* EXERCISE BRIEF: Return each line of the listing that has the word "content" in it.

* RECORDS FOR PROCESSING:

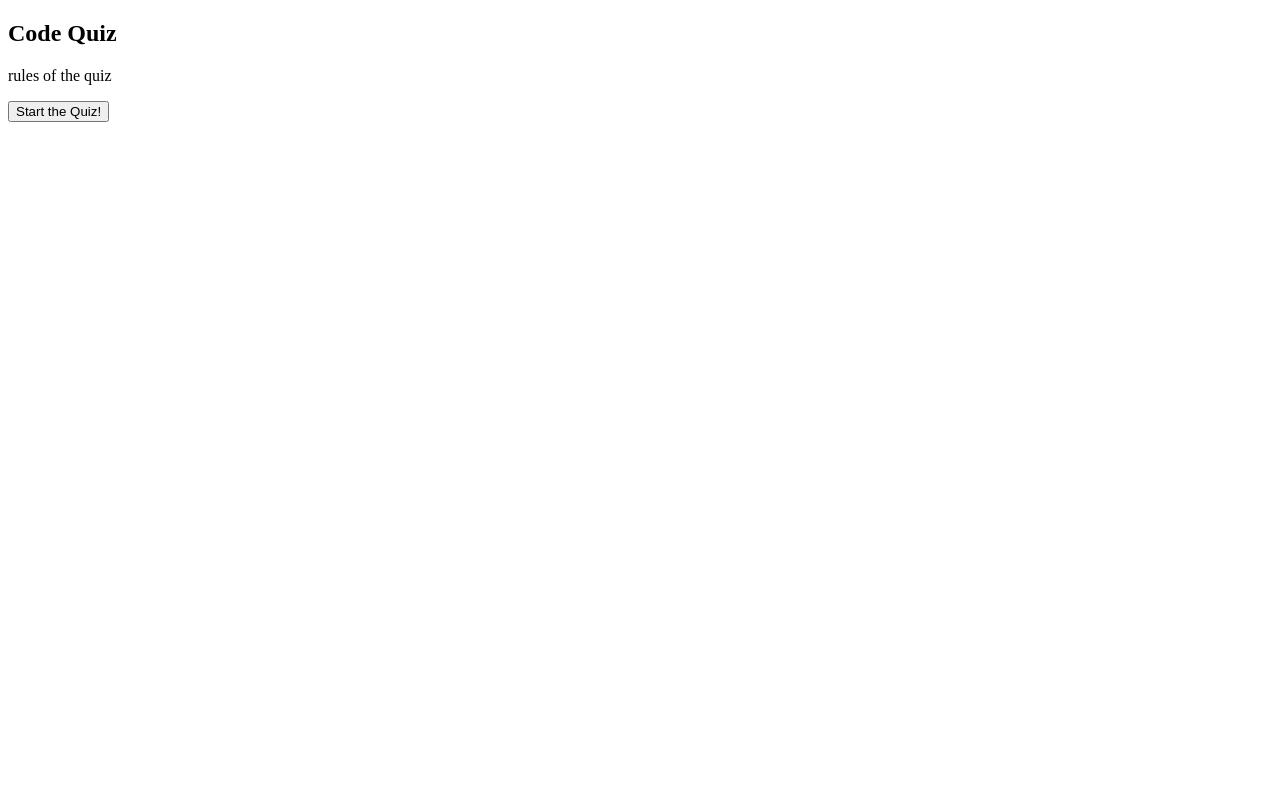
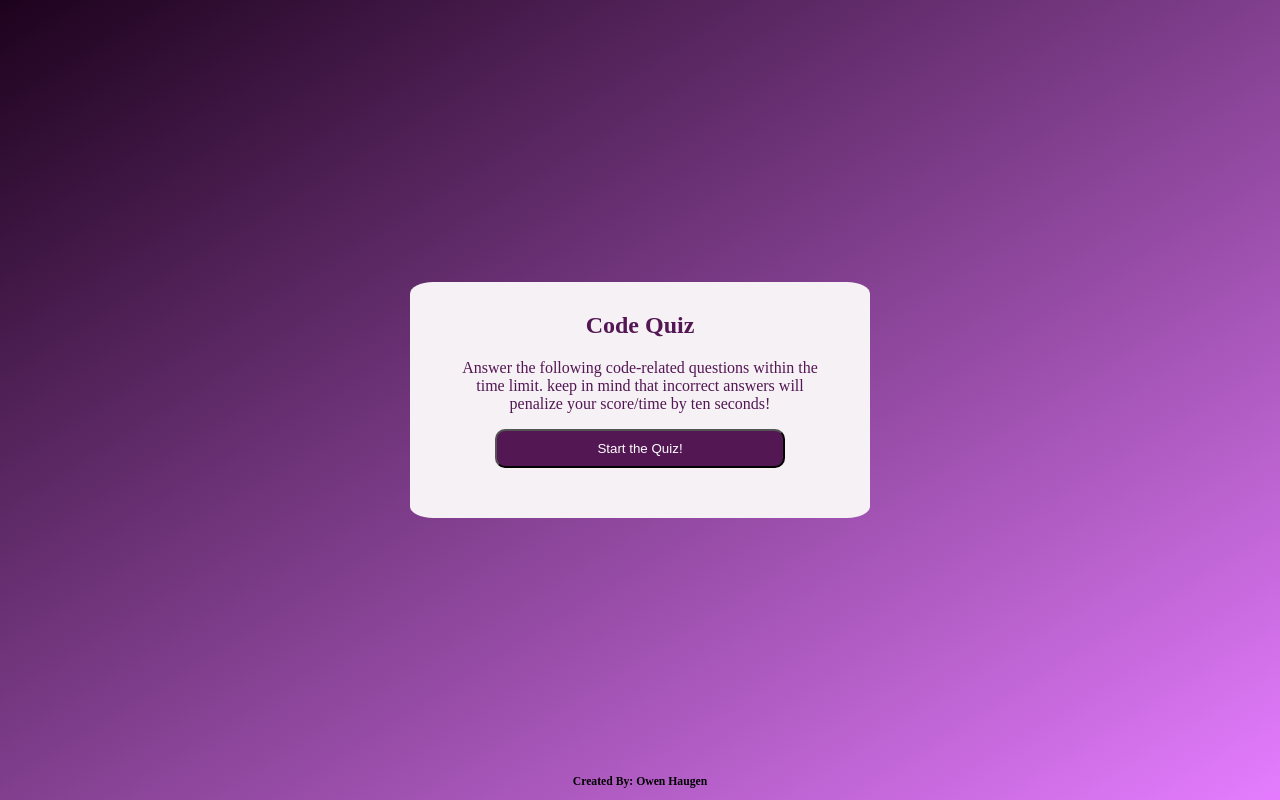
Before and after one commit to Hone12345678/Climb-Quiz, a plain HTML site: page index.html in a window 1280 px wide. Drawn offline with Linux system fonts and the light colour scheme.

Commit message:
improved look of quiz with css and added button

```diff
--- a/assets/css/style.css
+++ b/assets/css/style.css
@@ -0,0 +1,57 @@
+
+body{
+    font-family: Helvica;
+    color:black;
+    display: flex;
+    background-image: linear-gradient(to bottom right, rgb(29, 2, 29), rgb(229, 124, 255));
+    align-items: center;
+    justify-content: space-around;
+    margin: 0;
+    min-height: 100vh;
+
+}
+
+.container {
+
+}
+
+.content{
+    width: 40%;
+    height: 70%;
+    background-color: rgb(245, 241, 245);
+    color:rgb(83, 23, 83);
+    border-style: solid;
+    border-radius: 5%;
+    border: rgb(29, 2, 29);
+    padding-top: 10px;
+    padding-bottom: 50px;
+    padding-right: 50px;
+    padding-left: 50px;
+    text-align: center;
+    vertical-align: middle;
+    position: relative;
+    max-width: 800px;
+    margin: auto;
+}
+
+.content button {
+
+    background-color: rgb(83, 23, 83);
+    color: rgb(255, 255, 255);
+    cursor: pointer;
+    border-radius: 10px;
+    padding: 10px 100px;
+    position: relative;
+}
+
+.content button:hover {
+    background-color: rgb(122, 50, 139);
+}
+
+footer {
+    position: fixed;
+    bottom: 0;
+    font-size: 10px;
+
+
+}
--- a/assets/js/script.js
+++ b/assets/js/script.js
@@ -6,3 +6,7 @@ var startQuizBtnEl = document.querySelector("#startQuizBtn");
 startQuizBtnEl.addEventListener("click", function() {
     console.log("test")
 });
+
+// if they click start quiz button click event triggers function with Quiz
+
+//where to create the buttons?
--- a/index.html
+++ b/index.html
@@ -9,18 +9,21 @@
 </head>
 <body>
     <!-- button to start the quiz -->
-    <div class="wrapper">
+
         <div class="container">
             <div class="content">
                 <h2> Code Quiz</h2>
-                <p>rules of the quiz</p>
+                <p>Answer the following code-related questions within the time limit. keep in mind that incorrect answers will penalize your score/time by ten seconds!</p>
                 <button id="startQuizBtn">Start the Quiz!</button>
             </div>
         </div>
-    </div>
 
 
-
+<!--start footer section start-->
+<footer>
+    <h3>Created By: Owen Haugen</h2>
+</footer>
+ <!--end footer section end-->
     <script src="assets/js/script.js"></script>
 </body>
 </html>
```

* * *

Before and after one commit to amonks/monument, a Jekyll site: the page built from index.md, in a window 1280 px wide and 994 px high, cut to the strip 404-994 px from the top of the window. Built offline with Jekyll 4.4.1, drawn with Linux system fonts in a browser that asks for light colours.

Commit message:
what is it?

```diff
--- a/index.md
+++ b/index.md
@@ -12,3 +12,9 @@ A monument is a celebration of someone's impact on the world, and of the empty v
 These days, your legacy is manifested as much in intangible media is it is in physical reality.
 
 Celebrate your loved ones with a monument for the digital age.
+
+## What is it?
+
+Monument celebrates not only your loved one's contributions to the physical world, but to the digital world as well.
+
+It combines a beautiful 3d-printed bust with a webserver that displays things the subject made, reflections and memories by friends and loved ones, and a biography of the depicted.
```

* * *

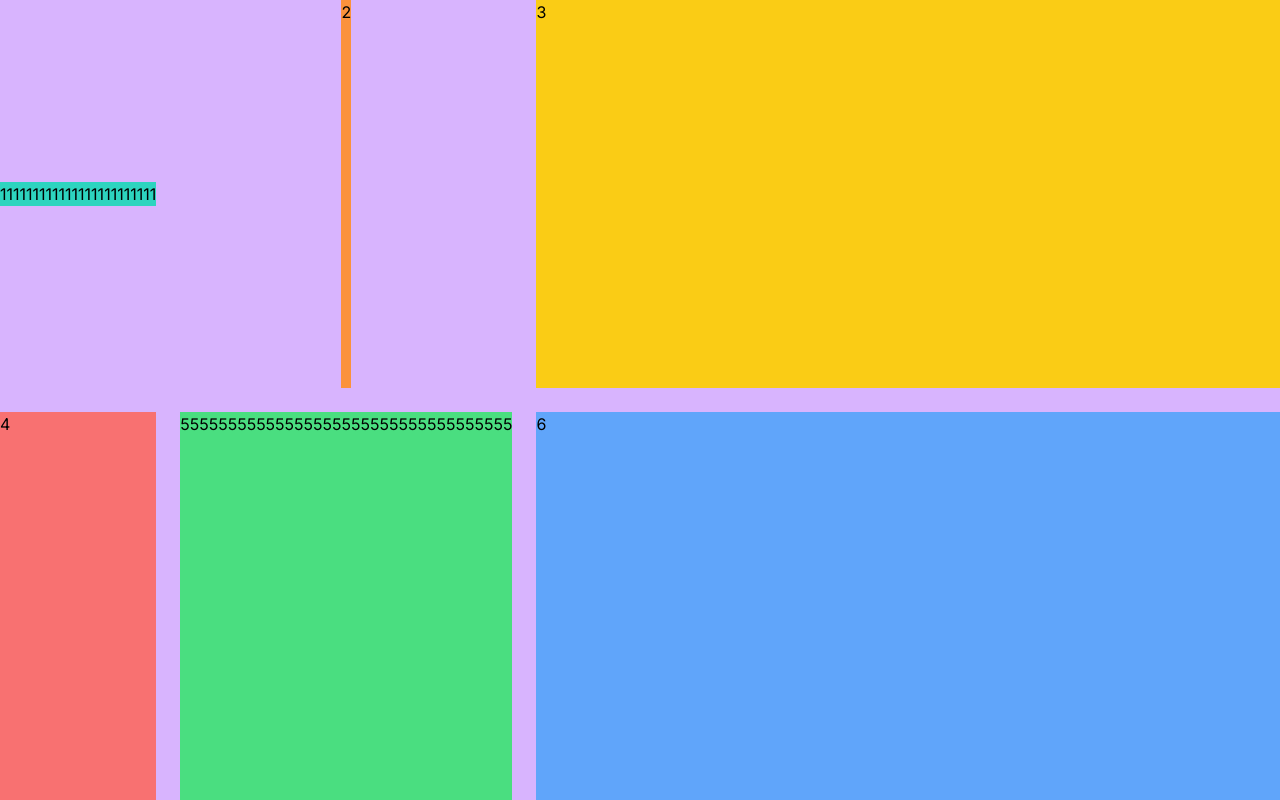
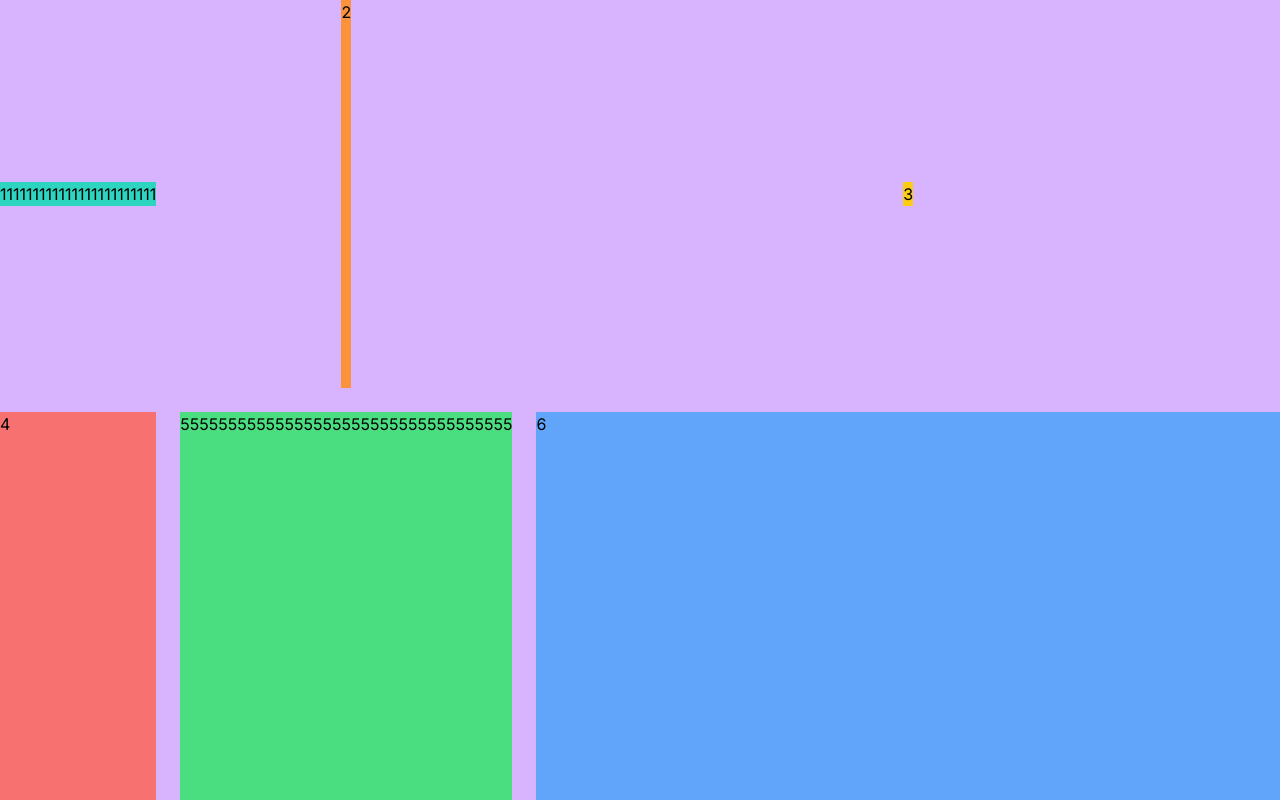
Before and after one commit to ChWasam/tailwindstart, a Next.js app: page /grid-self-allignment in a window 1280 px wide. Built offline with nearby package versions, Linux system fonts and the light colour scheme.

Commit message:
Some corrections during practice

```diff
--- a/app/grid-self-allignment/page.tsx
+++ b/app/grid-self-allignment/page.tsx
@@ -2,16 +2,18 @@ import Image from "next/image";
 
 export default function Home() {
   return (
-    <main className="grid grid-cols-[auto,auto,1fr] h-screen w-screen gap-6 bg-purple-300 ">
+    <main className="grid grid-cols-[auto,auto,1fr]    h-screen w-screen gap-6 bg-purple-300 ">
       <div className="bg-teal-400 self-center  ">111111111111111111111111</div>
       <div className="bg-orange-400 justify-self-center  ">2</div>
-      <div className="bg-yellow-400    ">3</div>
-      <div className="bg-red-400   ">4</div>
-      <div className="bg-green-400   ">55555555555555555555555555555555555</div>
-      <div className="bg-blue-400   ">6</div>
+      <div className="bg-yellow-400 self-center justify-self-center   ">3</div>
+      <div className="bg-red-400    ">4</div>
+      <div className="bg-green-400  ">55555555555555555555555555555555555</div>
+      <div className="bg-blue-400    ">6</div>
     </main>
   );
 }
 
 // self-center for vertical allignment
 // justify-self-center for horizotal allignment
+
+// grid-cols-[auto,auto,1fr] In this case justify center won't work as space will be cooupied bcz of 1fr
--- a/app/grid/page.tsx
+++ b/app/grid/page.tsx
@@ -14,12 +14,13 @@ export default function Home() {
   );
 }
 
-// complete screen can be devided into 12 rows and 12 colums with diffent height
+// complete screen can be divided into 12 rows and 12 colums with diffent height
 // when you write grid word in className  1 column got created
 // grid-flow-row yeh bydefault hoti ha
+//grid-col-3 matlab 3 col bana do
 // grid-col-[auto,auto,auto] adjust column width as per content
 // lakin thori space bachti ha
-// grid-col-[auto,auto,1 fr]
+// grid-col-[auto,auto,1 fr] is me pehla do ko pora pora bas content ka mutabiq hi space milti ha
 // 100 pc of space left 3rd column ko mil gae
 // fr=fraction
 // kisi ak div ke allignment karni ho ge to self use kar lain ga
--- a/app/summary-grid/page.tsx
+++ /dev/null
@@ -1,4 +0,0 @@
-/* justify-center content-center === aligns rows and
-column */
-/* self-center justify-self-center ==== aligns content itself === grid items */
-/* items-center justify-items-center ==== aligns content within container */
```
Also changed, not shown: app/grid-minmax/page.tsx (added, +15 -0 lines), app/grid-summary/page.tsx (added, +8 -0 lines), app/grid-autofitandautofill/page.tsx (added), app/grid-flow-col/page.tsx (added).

* TASK RESULT:
+    justify-content: space-around;
+.content{
+.content button {
+.content button:hover {
             <div class="content">
 // grid-col-[auto,auto,auto] adjust column width as per content
+// grid-col-[auto,auto,1 fr] is me pehla do ko pora pora bas content ka mutabiq hi space milti ha
-/* justify-center content-center === aligns rows and
-/* self-center justify-self-center ==== aligns content itself === grid items */
-/* items-center justify-items-center ==== aligns content within container */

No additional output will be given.